What the exhibit hopes to elucidate for campus is the idea that every translation has merit in its own right, and that translations are should be considered subjective works of art just as much as the original pieces they translate. Indeed, if there is any keyword that can be used to define the class, the talk and the exhibit about Homer’s epic poem, it would be the word “translation,” considering that it comes from the Latin verb translatione, which means “to carry over.” Surprisingly, the Greek word from which English derives the word “metaphor” is an analogue for the Latin translatione: that is, translations and metaphors are literally and linguistically linked to each another.

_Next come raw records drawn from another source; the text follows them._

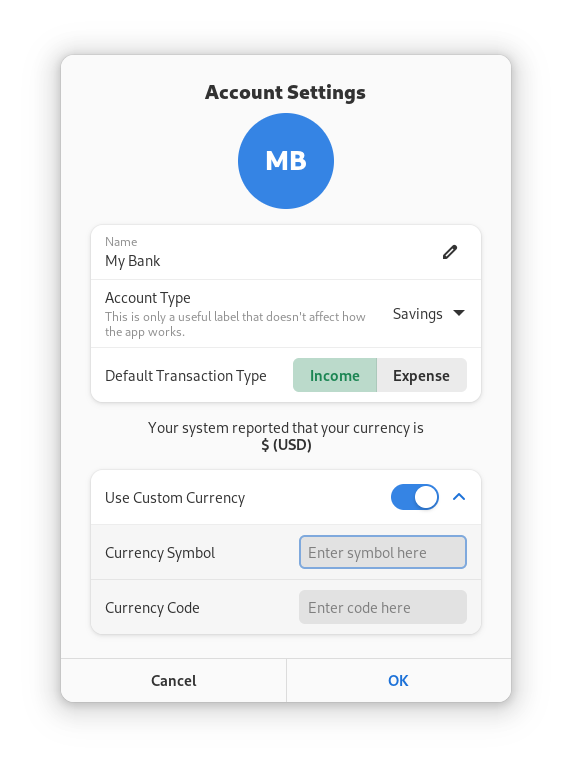
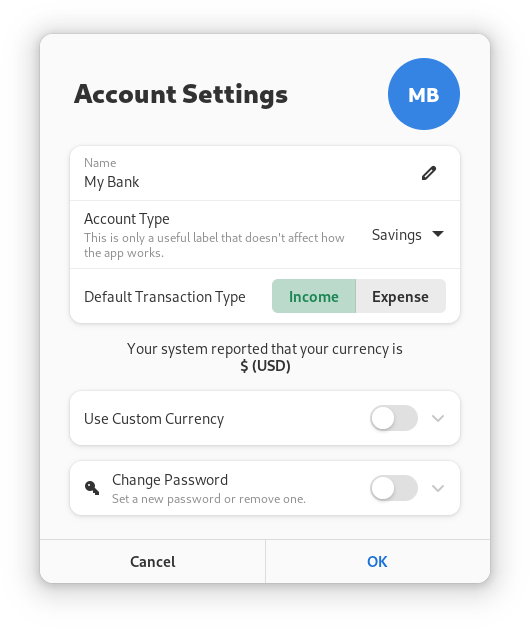
Update screenshots

diff --git a/README.md b/README.md
@@ -35,7 +35,8 @@ See [CONTRIBUTING.md](CONTRIBUTING.md) for details on how can you help the proje
 
  ![GNOMELight](NickvisionMoney.GNOME/Screenshots/OpenAccount.png)
  ![GNOMEDark](NickvisionMoney.GNOME/Screenshots/OpenAccountDark.png)
- <p align='center'><img src='NickvisionMoney.GNOME/Screenshots/Transaction.png' alt='GNOMETransaction' width='30%'><img   src='NickvisionMoney.GNOME/Screenshots/AccountSettings.png' alt='GNOMEAccountSettings' width='30%'><img src='NickvisionMoney.GNOME/Screenshots/CompactMode.png'  alt='GNOMECompactMode' width='30%'></p>
+ <p align='center'><img src='NickvisionMoney.GNOME/Screenshots/Transaction.png' alt='GNOMETransaction' width='50%'><img src='NickvisionMoney.GNOME/Screenshots/CompactMode.png'  alt='GNOMECompactMode' width='50%'></p>
+ <p align='center'><img src='NickvisionMoney.GNOME/Screenshots/AccountSettings.png' alt='GNOMEAccountSettings' width='50%'><img src='NickvisionMoney.GNOME/Screenshots/PasswordDialog.png' alt='GNOMEPasswordDialog' width='50%'></p>
 </details>
 
 <details>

To make the assumption that translations and translators are somehow removed from the creative process is to commit a cardinal sin of the arts— that of discarding a piece of art without due consideration; of judging something by its cover. Regarding the exhibition, Professor Friedman elucidates, “I hope it forces us to think in a way that the translation is figurative too.” The exhibit shows us why we shouldn’t think of Wilson’s talk as simply a lecture justifying her “radical” and challenging translation—as the New York Times’ articles would have us believe—but that we should see it as an artist giving us a window into her mind.